Skip to main content

The folks at the FBI seem to have figured that if the NSA can get away with bulk data collection they can too.

If You Used This Secure Webmail Site, the FBI Has Your Inbox

While investigating a hosting company known for sheltering child porn last year the FBI incidentally seized the entire e-mail database of a popular anonymous webmail service called TorMail.

Now the FBI is tapping that vast trove of e-mail in unrelated investigations.

The bureau’s data windfall, seized from a company called Freedom Hosting, surfaced in court papers last week when prosecutors indicted a Florida man for allegedly selling counterfeit credit cards online. The filings show the FBI built its case in part by executing a search warrant on a Gmail account used by the counterfeiters, where they found that orders for forged cards were being sent to a TorMail e-mail account: “”

Acting on that lead in September, the FBI obtained a search warrant for the TorMail account, and then accessed it from the bureau’s own copy of “data and information from the TorMail e-mail server, including the content of TorMail e-mail accounts,” according to the complaint (.pdf) sworn out by U.S. Postal Inspector Eric Malecki.

This of course gets into the legal arguments over whether holding personal communications and only accessing them with a court order is allowable under the protections of the 4th amendment. It also assumes a belief in the word of government agencies that the data won't be accessed. In the case of the NSA there are documented cases of numerous incidents when it was so accessed by "mistake".

What this seems to mean is that anybody who takes the trouble to make their communications more secure for whatever reason is taking on risk by using providers who offer higher levels of security. People who use such services as opposed to a free and insecure service like Gmail have a range of reasons for going to the additional trouble and expense. In some cases they are indeed engaged in illegal activity such as child porn or credit card fraud. However, there are entirely legitimate concerns such as protecting proprietary business information.

Up until now the focus of concern about the data of American citizens has been on the NSA. They have blanket authority to access data of non-citizens outside the US. They are supposedly subject to constitutional restrictions where citizens are concerned. There have been various efforts to get around those. This news makes it apparent that oversight of government data collection needs to be much broader.

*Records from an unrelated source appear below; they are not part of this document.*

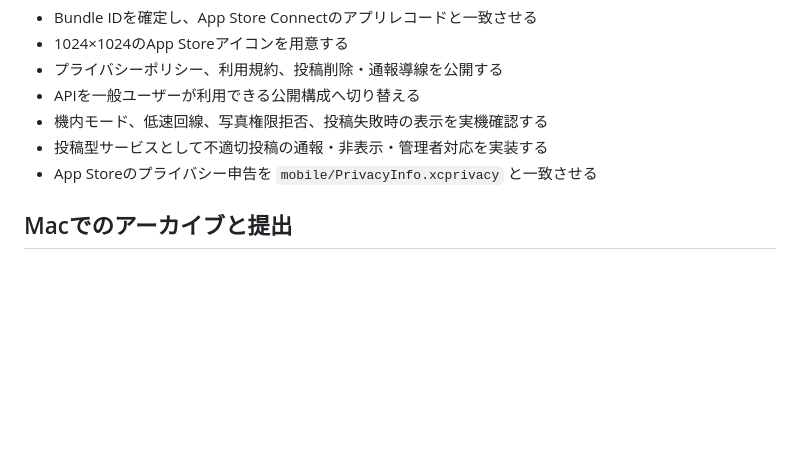
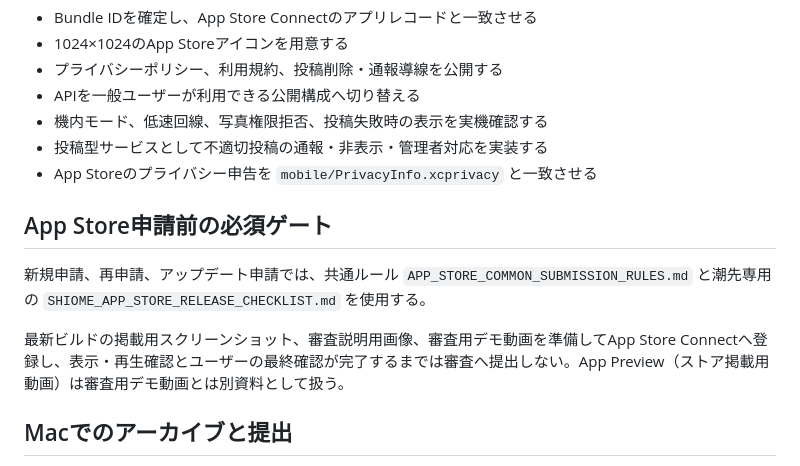
Before and after one commit to khunryo/tsuriba-map, a Markdown page: IOS_BUILD.md, the part around the change. Drawn GitHub-style; blank space fills up the shorter version.

Commit message:
Add Shiome App Store submission gate

```diff
--- a/IOS_BUILD.md
+++ b/IOS_BUILD.md
@@ -45,6 +45,14 @@ iOSプロジェクト、カメラ・写真権限、プライバシーマニフ
 - 投稿型サービスとして不適切投稿の通報・非表示・管理者対応を実装する
 - App Storeのプライバシー申告を `mobile/PrivacyInfo.xcprivacy` と一致させる
 
+## App Store申請前の必須ゲート
+
+新規申請、再申請、アップデート申請では、共通ルール
+`APP_STORE_COMMON_SUBMISSION_RULES.md` と潮先専用の
+`SHIOME_APP_STORE_RELEASE_CHECKLIST.md` を使用する。
+
+最新ビルドの掲載用スクリーンショット、審査説明用画像、審査用デモ動画を準備してApp Store Connectへ登録し、表示・再生確認とユーザーの最終確認が完了するまでは審査へ提出しない。App Preview（ストア掲載用動画）は審査用デモ動画とは別資料として扱う。
+
 ## Macでのアーカイブと提出
 
 Xcodeで `Any iOS Device (arm64)` を選び、Product → Archiveを実行する。Organizerで検証後、App Store Connectへアップロードし、まずTestFlightで実機テストを行う。
```
Also changed, not shown: SHIOME_APP_STORE_RELEASE_CHECKLIST.md (added, +110 -0 lines).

The FBI has a long history of illegal snooping. J Edgar Hoover would be proud to know that his successors are keeping abreast of modern technology. In his day the best he could do was to plant taps on mechanical telephone systems. Isn't progress wonderful.  

Your Email has been sent.
You must add at least one tag to this diary before publishing it.

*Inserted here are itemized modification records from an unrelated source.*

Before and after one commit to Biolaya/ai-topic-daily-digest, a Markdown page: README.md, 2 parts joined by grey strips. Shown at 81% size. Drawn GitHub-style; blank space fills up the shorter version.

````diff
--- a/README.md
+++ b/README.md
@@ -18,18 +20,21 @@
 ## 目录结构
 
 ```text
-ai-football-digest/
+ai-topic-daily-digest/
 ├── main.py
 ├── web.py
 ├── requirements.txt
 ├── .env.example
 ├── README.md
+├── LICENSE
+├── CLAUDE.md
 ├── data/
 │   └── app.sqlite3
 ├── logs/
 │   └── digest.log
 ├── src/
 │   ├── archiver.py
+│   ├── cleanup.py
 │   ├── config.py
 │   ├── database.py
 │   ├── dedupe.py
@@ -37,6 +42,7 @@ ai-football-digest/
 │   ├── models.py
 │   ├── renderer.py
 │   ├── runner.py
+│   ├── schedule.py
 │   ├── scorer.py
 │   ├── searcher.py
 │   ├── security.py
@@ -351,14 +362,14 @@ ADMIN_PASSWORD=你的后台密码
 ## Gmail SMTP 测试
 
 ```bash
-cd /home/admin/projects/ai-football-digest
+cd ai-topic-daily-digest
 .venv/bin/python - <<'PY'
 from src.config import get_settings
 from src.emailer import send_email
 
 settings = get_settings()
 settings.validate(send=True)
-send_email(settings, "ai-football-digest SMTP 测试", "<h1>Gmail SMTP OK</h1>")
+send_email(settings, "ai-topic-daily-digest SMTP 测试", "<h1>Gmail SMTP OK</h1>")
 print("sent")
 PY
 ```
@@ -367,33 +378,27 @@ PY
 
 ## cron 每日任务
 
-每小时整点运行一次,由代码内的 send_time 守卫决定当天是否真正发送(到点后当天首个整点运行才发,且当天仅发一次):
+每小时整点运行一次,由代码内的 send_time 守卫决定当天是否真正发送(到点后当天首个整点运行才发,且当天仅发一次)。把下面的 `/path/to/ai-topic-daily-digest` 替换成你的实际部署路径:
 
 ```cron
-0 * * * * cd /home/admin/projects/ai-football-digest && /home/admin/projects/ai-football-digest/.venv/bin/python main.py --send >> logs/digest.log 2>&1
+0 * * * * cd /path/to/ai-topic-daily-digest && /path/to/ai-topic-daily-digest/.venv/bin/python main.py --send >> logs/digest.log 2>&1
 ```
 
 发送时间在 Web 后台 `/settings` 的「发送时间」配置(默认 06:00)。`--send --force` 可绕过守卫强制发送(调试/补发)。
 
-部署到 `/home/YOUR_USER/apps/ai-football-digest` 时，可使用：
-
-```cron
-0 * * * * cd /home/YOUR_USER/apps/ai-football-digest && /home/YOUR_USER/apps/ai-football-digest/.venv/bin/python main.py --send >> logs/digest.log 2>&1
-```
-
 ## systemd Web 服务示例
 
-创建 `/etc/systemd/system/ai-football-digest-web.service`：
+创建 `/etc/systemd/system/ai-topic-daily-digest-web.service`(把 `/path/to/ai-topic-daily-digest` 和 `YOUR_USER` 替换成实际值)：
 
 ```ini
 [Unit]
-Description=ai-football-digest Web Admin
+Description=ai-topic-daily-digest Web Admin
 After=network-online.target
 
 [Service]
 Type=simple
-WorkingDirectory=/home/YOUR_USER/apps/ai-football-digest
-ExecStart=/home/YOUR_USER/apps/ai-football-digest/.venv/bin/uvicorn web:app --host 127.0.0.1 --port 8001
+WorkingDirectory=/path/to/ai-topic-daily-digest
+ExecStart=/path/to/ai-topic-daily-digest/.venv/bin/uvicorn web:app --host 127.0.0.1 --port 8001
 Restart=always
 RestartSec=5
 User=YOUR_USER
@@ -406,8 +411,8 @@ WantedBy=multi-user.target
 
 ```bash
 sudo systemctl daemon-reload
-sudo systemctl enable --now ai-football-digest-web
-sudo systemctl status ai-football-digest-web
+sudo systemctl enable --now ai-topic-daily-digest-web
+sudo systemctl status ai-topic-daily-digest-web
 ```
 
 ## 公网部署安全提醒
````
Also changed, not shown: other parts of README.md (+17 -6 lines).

Add keywords that describe this diary. Separate multiple keywords with commas.
Tagging tips - Search For Tags - Browse For Tags

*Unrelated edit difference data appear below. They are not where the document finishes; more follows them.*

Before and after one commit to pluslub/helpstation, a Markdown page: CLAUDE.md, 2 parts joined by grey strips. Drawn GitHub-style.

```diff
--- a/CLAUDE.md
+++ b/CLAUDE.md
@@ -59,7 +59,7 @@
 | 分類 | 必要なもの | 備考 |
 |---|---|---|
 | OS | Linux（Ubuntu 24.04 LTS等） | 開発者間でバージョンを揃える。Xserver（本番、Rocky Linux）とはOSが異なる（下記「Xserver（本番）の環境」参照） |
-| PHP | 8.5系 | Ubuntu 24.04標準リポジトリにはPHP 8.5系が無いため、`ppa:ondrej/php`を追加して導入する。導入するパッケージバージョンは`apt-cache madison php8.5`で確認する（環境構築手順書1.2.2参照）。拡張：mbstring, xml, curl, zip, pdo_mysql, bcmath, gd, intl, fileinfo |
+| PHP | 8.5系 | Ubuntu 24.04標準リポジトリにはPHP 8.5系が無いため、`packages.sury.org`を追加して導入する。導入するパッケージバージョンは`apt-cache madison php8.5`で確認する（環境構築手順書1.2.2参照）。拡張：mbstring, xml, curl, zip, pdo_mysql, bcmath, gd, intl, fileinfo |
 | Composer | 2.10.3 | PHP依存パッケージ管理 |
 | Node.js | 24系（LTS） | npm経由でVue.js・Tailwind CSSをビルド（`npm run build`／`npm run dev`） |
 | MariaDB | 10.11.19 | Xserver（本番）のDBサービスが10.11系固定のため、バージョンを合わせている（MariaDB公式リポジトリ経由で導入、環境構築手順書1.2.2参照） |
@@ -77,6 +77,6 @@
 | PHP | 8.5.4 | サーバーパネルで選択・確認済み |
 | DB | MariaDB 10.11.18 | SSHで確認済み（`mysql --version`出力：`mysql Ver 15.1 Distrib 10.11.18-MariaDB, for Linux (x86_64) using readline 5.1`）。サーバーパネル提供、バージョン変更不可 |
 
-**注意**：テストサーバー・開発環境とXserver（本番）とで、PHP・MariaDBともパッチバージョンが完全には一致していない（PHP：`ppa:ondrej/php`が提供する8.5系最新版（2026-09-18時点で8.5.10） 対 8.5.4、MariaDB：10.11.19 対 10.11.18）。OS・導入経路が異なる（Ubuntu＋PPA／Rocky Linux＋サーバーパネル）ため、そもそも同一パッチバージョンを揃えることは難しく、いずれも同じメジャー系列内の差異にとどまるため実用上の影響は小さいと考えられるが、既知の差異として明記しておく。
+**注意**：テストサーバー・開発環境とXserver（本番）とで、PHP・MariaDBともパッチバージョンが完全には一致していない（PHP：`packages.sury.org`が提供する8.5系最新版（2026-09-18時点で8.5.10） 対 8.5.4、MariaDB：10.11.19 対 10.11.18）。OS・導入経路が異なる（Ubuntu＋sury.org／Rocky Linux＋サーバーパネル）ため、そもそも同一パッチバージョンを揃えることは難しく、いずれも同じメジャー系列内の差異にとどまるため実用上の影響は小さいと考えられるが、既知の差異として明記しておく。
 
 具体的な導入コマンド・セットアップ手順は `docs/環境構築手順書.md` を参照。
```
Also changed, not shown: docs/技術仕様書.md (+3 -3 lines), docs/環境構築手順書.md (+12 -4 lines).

More Tagging tips:

A tag is a way to search for this diary. If someone is searching for "Barack Obama," is this a diary they'd be trying to find?

Use a person's full name, without any title. Senator Obama may become President Obama, and Michelle Obama might run for office.

If your diary covers an election or elected official, use election tags, which are generally the state abbreviation followed by the office. CA-01 is the first district House seat. CA-Sen covers both senate races. NY-GOV covers the New York governor's race.

Tags do not compound: that is, "education reform" is a completely different tag from "education". A tag like "reform" alone is probably not meaningful.

Consider if one or more of these tags fits your diary: Civil Rights, Community, Congress, Culture, Economy, Education, Elections, Energy, Environment, Health Care, International, Labor, Law, Media, Meta, National Security, Science, Transportation, or White House. If your diary is specific to a state, consider adding the state (California, Texas, etc). Keep in mind, though, that there are many wonderful and important diaries that don't fit in any of these tags. Don't worry if yours doesn't.

You can add a private note to this diary when hotlisting it:
Are you sure you want to remove this diary from your hotlist?
Are you sure you want to remove your recommendation? You can only recommend a diary once, so you will not be able to re-recommend it afterwards.
Rescue this diary, and add a note:
Are you sure you want to remove this diary from Rescue?
Choose where to republish this diary. The diary will be added to the queue for that group. Publish it from the queue to make it appear.

You must be a member of a group to use this feature.

Add a quick update to your diary without changing the diary itself:
Are you sure you want to remove this diary?
(The diary will be removed from the site and returned to your drafts for further editing.)
(The diary will be removed.)
Are you sure you want to save these changes to the published diary?

Comment Preferences

Subscribe or Donate to support Daily Kos.

Click here for the mobile view of the site